China, India and Indonesia will account for the majority of this due to growing population and income levels, coupled with lower AC costs.
AC units are energy intensive and if this extra demand isn’t met with renewables it leads to more emissions, more global warming, and again, more demand for cooling, more emissions, more global warming….the loop goes on. China for example, meet almost all of their energy demand for cooling by burning coal right now.
Bloomberg New Energy Finance (BNEF) predicts; “air-conditioning demand reaches 4,764TWh in 2050, or 12.7% of total demand. This is 2,564TWh higher than today, an increase equivalent to almost as much as the European Union’s entire electricity consumption at present.”
That’s right, almost 13% of global electricity will be used by AC units by 2050.
So, it’s crucial that the world breaks this loop and the additional demand is met with renewable energy.
Peak time energy demand will shift to mid-afternoon when the sun is at its hottest and AC units are turned up to the max. This is almost perfectly aligned with the power generation of solar panels and they might provide the best chance of breaking this destructive loop.

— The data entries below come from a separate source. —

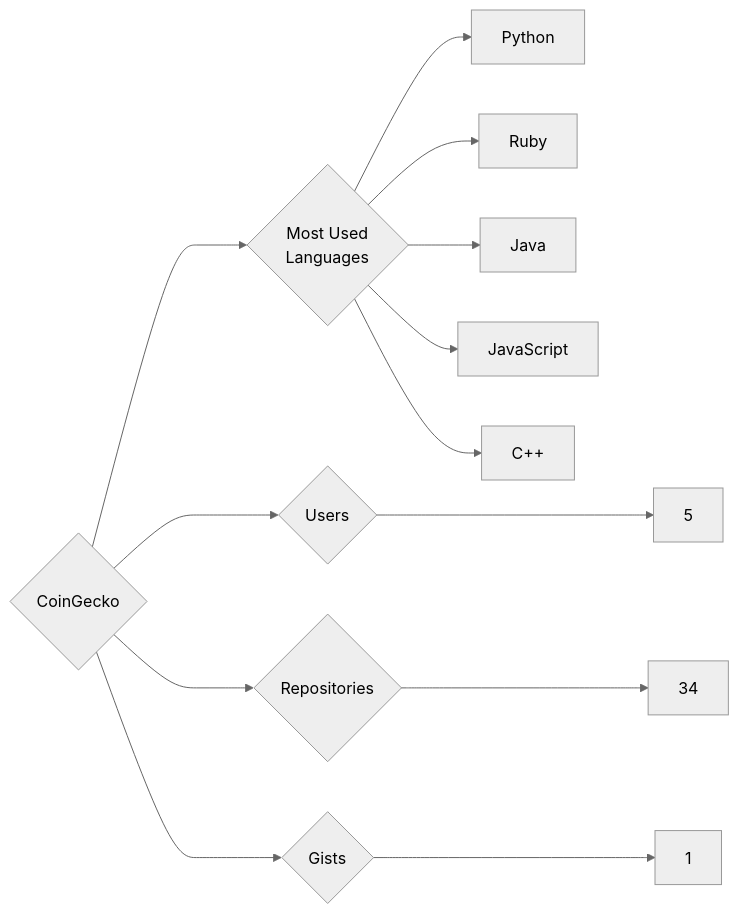
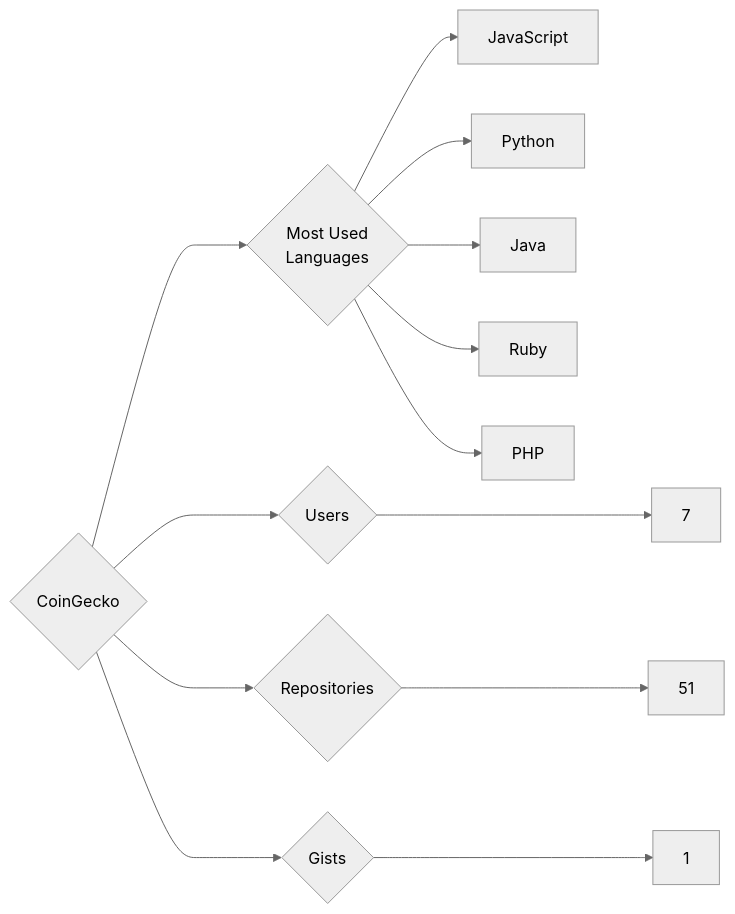
Before and after one commit to trickest/insiders: the diagram in targets/CoinGecko/README.md, drawn with Mermaid (neutral theme). The commit also changed 1055 other files, not shown here.

````diff
--- a/targets/CoinGecko/README.md
+++ b/targets/CoinGecko/README.md
@@ -3,13 +3,13 @@
 ```mermaid
 graph LR
 COMPANY_NAME{CoinGecko}
-COMPANY_NAME ---> U{Users} ---> UN[5]
-COMPANY_NAME ---> R{Repositories} ---> RN[34]
+COMPANY_NAME ---> U{Users} ---> UN[7]
+COMPANY_NAME ---> R{Repositories} ---> RN[51]
 COMPANY_NAME ---> G{Gists} ---> GN[1]
 COMPANY_NAME ---> ML{Most Used<br>Languages}
+ML --> JavaScript[JavaScript]
 ML --> Python[Python]
+ML --> Java[Java]
 ML --> Ruby[Ruby]
-ML --> Java[Java]
-ML --> JavaScript[JavaScript]
-ML --> C++[C++]
+ML --> PHP[PHP]
 ```
````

As Ryan mentioned last week, the tipping points (declining costs of renewables + government policy) are here and green shoots are emerging. In China, developers of solar projects are guaranteed the same price as coal plants for their energy for at least 20 years. In India, solar is now the cheapest source of new power generation throughout the daytime. BNEF predicts solar will account for 30% of their energy mix by 2050.
The tipping points are here but we have to hope they tip fast enough to keep up with new energy demands.
About the author
Euan Ker is a Sustainable Investment Analyst. He is responsible for analysing and monitoring environmental, social and governance factors within the Global Sustainable Equity Strategy. Euan joined us in 2014 as an investment implementation analyst with responsibility for implementing macro investment decisions across a number of fund-of-fund mandates, totaling some £13 billion under management. Prior to moving to the ESG Research team in 2018 his responsibilities also included asset class, regional and currency hedging overlays through derivatives. Euan has a 1st Class Honours degree in Management with Economics from Robert Gordon University. He has the IMC professional qualification and has 5 years’ industry experience (as at 30 April 2019).